--- START ---
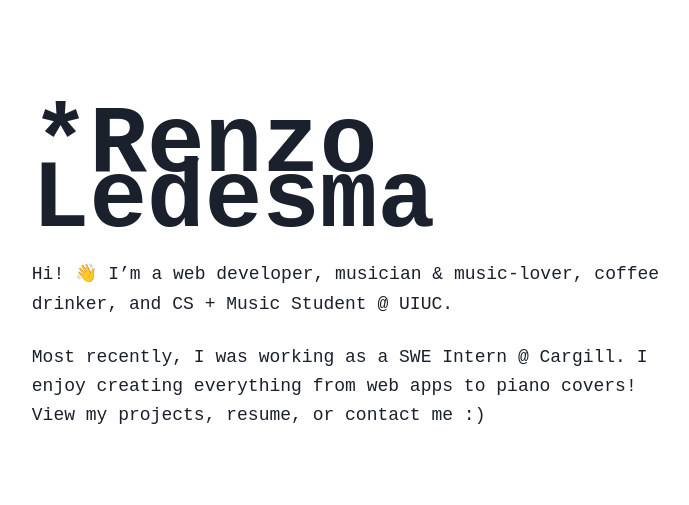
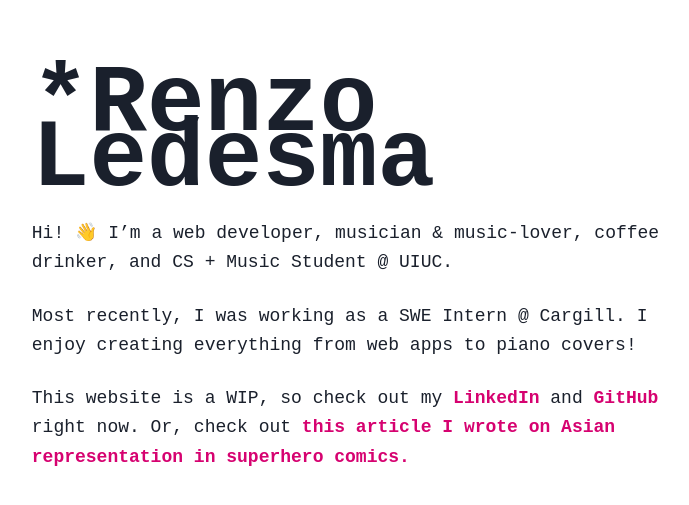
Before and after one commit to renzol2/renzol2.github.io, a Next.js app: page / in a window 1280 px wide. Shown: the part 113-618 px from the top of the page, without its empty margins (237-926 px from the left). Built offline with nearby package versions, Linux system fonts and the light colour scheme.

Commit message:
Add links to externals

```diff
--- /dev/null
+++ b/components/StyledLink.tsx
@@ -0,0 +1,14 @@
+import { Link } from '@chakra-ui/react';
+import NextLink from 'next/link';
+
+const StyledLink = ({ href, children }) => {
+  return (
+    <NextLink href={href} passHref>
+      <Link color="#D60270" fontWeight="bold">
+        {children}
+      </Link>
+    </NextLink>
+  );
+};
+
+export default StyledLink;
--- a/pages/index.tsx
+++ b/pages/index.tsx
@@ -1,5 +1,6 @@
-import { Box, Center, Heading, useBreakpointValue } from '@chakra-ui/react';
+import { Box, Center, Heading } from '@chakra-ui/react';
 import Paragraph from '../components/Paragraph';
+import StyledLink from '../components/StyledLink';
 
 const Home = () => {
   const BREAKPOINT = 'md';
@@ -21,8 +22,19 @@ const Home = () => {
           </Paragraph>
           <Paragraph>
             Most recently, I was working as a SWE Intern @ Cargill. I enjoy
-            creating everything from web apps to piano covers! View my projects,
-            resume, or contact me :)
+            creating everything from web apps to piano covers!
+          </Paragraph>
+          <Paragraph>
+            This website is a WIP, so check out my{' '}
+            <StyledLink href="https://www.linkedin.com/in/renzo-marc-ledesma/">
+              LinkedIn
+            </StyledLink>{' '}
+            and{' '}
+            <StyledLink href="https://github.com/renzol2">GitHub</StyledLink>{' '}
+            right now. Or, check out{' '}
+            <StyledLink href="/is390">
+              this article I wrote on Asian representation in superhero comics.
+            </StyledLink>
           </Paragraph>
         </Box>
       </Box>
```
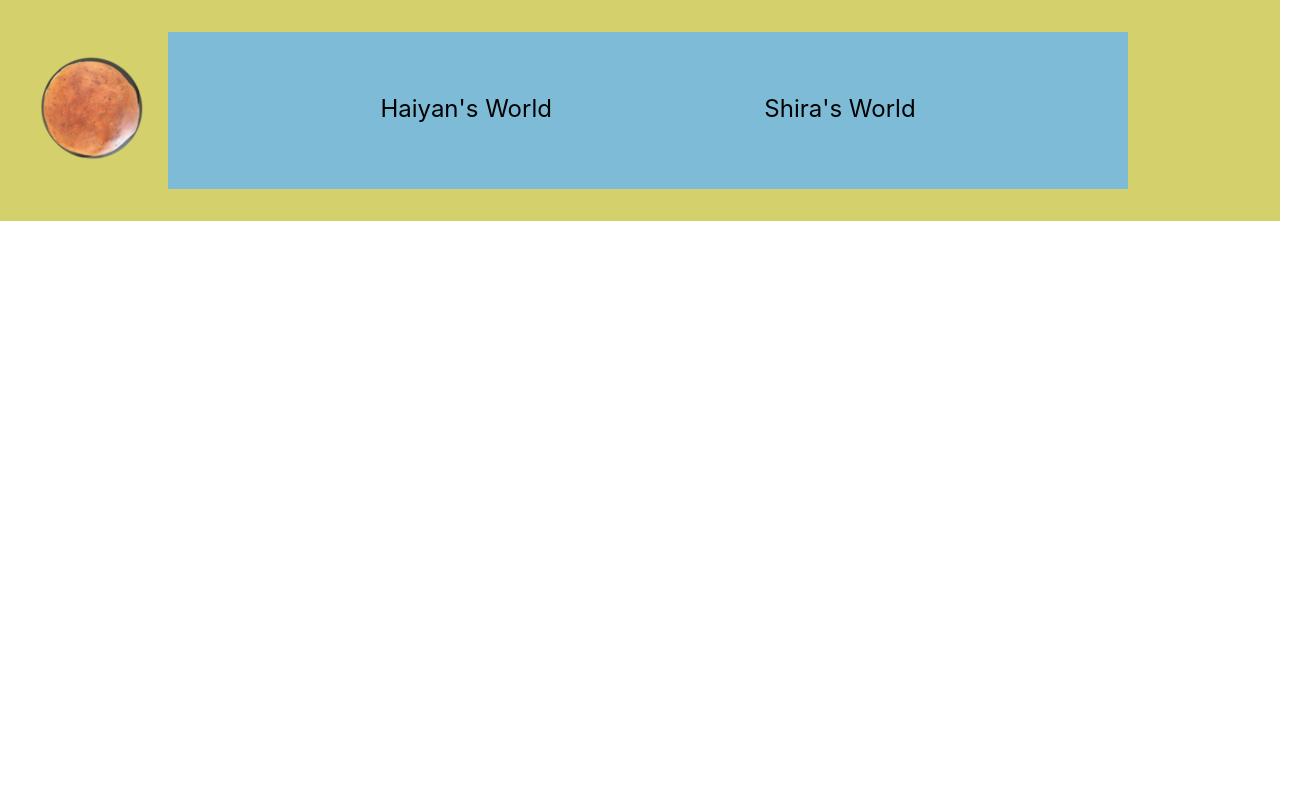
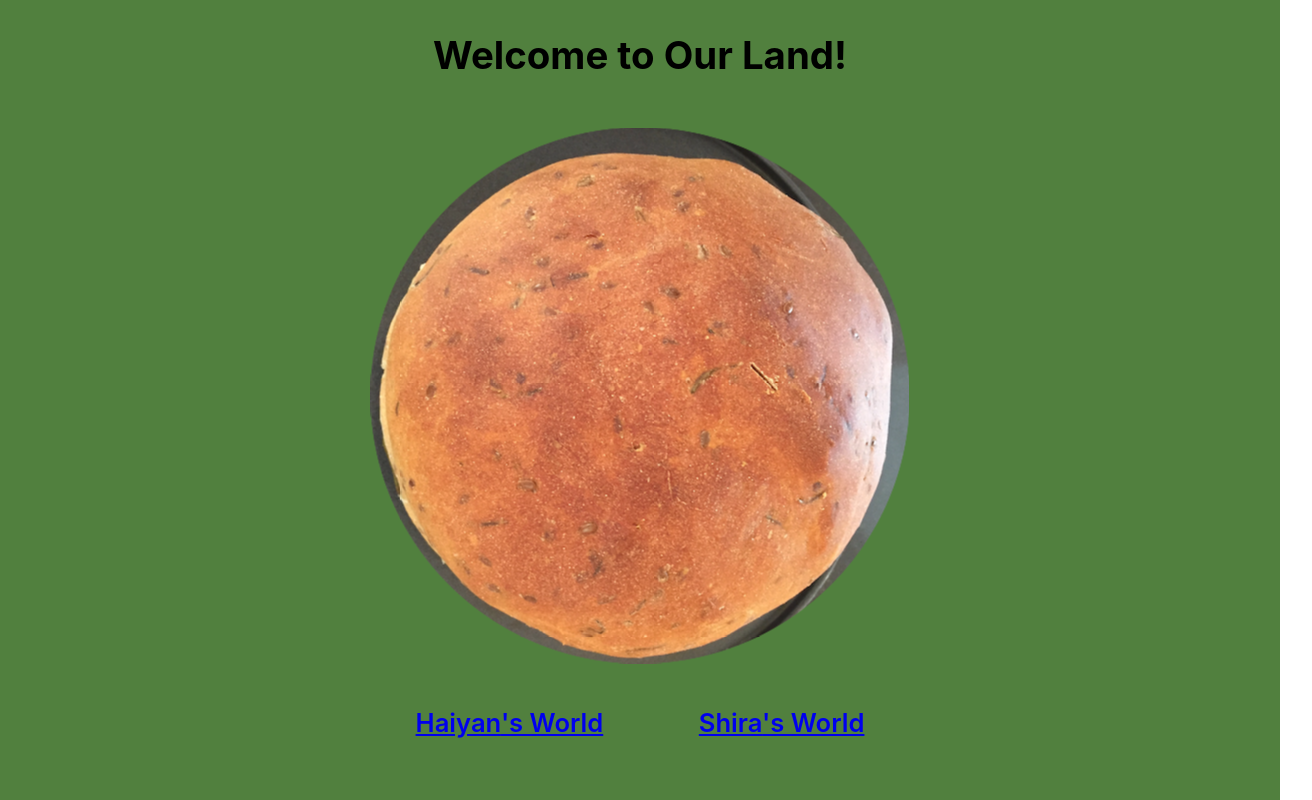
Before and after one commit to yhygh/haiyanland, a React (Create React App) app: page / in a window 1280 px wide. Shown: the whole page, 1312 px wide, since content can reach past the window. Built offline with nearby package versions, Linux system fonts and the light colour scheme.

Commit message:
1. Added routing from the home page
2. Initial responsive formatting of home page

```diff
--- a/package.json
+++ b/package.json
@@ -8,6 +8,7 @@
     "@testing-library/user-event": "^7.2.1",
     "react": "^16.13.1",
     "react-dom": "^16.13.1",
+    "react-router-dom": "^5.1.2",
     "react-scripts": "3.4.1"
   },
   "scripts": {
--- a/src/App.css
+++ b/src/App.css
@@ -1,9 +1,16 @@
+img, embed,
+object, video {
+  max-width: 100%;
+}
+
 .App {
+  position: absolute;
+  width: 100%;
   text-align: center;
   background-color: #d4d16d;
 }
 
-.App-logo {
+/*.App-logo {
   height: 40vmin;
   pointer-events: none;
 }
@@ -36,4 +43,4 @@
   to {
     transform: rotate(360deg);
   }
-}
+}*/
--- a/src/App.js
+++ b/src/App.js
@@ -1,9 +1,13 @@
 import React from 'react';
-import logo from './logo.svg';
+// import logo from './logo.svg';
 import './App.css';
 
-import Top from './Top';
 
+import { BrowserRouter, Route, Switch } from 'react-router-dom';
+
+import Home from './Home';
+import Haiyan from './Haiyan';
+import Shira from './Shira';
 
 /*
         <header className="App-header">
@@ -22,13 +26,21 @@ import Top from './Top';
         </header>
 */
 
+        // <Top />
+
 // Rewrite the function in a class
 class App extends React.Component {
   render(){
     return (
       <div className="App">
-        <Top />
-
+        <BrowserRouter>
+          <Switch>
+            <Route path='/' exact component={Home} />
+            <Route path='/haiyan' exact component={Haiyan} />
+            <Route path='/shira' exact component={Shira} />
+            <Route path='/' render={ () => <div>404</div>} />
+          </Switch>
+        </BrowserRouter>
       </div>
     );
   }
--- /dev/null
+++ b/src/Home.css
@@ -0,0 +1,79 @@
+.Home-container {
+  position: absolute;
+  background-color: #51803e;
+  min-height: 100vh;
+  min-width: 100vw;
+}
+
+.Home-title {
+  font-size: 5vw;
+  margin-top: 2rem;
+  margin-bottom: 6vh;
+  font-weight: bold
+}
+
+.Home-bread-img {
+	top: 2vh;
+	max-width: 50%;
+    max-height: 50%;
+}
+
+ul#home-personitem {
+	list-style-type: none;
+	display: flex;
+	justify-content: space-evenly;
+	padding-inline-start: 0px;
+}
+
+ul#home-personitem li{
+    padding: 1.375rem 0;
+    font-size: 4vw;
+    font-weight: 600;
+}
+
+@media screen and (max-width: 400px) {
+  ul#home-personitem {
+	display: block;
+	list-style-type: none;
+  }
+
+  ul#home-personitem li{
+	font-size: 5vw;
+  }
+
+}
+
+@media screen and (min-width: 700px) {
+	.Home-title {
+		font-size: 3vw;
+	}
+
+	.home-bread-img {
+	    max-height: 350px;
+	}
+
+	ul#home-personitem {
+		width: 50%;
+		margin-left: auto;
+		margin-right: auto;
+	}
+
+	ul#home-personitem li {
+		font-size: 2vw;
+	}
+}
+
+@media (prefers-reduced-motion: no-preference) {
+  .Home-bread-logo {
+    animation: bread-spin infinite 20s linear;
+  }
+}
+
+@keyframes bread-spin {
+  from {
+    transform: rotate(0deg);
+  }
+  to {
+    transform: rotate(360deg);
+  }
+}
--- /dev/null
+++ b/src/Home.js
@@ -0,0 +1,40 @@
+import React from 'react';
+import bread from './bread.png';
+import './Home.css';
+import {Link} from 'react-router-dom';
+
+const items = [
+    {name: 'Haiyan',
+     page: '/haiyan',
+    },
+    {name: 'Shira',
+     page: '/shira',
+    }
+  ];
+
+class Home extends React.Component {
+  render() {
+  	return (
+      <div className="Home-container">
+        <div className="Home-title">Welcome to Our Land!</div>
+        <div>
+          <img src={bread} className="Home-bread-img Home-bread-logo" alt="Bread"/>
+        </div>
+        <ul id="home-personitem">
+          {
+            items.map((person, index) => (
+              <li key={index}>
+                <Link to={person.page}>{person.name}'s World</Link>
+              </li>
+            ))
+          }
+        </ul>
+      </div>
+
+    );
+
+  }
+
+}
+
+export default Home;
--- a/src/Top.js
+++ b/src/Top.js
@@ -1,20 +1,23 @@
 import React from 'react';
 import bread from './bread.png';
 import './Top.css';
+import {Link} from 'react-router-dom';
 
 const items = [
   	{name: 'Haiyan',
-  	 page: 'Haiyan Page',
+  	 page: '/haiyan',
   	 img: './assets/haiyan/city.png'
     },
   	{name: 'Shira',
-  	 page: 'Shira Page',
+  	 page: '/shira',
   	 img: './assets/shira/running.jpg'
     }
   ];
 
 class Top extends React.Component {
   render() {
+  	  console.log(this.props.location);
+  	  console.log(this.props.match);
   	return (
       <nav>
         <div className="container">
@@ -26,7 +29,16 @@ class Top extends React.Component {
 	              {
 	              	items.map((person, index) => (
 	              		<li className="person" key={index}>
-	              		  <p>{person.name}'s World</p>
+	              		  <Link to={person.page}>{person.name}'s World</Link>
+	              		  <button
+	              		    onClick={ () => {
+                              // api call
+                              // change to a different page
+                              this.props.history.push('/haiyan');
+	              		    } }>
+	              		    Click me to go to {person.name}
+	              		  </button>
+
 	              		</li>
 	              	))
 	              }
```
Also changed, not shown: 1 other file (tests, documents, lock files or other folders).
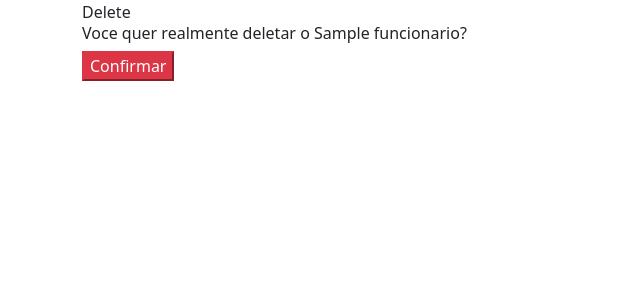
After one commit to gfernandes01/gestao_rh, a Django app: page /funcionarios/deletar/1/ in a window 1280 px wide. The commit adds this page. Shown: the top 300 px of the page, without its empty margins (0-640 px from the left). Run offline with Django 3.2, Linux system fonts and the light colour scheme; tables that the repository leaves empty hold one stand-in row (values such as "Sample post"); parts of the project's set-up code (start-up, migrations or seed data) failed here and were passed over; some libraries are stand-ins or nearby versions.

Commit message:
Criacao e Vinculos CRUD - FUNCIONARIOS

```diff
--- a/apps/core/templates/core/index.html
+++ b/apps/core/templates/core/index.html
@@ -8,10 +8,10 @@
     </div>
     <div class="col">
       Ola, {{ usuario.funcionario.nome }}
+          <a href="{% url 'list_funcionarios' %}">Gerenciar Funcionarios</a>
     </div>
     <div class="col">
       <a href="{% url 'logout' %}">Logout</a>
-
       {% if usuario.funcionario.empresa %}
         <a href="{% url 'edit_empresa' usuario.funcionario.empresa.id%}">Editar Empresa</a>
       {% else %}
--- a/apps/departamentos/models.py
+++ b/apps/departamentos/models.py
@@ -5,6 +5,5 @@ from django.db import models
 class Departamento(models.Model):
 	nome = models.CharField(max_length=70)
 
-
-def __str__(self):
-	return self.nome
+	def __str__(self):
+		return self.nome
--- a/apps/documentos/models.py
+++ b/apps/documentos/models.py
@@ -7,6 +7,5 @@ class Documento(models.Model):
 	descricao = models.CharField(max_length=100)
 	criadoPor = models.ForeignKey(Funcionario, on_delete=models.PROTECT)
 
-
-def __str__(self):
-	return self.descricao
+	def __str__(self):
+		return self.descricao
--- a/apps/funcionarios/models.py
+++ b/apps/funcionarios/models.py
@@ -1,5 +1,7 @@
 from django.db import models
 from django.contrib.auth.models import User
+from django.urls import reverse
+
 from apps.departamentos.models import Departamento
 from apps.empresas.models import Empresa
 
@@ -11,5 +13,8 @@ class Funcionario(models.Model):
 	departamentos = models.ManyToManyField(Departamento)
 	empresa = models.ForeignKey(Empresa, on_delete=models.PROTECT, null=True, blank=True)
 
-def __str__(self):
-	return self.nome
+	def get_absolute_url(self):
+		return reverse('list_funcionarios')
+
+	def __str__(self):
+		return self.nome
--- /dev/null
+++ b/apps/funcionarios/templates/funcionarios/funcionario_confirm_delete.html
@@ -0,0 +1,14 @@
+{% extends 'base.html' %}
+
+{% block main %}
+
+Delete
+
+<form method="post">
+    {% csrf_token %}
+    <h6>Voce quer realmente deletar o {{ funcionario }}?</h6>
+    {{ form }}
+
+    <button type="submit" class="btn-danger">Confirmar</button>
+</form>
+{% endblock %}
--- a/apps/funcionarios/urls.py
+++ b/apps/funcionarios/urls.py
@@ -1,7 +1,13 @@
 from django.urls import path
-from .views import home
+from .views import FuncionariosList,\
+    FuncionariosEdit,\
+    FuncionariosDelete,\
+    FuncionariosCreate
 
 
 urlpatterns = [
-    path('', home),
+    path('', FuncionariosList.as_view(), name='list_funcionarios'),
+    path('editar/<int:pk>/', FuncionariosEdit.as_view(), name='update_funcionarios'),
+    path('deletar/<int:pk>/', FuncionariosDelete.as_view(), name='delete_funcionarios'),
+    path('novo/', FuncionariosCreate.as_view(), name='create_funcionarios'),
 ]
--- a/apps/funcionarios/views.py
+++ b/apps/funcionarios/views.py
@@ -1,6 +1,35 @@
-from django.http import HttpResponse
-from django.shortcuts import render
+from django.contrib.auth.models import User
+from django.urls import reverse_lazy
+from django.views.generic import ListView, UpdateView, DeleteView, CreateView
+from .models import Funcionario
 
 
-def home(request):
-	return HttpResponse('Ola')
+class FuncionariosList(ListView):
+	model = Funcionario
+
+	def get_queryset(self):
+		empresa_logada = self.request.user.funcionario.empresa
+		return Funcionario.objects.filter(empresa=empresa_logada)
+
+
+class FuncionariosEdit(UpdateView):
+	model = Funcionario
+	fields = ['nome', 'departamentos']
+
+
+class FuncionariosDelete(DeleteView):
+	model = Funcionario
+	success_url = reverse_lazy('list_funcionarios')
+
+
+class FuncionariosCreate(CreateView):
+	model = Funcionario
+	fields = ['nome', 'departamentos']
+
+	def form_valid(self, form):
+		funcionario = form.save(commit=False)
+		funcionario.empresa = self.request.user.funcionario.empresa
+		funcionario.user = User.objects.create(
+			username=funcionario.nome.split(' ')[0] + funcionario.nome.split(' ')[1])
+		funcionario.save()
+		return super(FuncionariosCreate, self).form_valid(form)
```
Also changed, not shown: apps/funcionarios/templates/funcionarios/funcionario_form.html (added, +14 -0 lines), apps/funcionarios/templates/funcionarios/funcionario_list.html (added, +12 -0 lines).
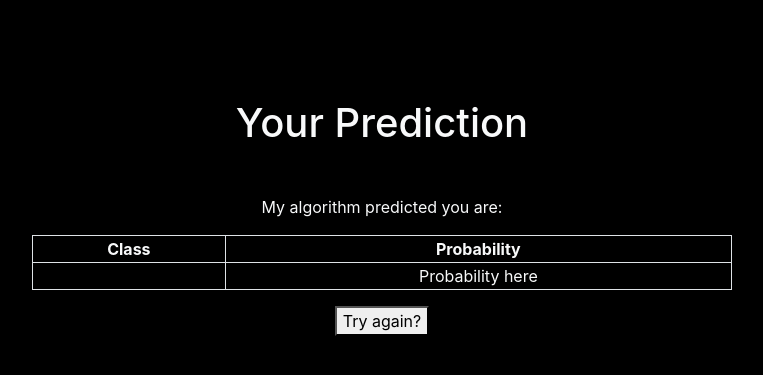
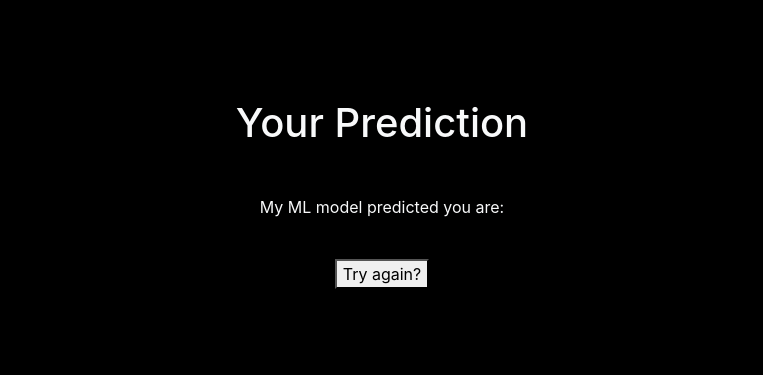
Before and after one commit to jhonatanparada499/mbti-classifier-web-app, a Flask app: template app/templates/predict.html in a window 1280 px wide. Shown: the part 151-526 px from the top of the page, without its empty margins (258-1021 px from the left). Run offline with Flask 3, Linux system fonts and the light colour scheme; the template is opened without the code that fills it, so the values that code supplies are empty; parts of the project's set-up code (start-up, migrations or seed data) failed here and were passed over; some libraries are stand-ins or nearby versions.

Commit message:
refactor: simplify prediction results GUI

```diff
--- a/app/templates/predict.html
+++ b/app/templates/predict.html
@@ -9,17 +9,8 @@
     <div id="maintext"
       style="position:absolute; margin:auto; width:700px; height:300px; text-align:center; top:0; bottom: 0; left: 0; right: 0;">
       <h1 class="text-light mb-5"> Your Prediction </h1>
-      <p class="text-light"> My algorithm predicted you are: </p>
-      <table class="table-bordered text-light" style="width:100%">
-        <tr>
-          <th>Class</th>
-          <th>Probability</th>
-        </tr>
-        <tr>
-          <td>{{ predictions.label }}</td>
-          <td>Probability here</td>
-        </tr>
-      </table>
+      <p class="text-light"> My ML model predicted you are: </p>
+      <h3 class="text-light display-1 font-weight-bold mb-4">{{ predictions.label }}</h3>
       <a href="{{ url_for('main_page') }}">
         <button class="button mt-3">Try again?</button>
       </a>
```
--- END ---
Identify the lines of the data that contain the word "left". Copy each of them.

SOLUTION FOR THIS TASK
Before and after one commit to renzol2/renzol2.github.io, a Next.js app: page / in a window 1280 px wide. Shown: the part 113-618 px from the top of the page, without its empty margins (237-926 px from the left). Built offline with nearby package versions, Linux system fonts and the light colour scheme.
+		margin-left: auto;
After one commit to gfernandes01/gestao_rh, a Django app: page /funcionarios/deletar/1/ in a window 1280 px wide. The commit adds this page. Shown: the top 300 px of the page, without its empty margins (0-640 px from the left). Run offline with Django 3.2, Linux system fonts and the light colour scheme; tables that the repository leaves empty hold one stand-in row (values such as "Sample post"); parts of the project's set-up code (start-up, migrations or seed data) failed here and were passed over; some libraries are stand-ins or nearby versions.
Before and after one commit to jhonatanparada499/mbti-classifier-web-app, a Flask app: template app/templates/predict.html in a window 1280 px wide. Shown: the part 151-526 px from the top of the page, without its empty margins (258-1021 px from the left). Run offline with Flask 3, Linux system fonts and the light colour scheme; the template is opened without the code that fills it, so the values that code supplies are empty; parts of the project's set-up code (start-up, migrations or seed data) failed here and were passed over; some libraries are stand-ins or nearby versions.
       style="position:absolute; margin:auto; width:700px; height:300px; text-align:center; top:0; bottom: 0; left: 0; right: 0;">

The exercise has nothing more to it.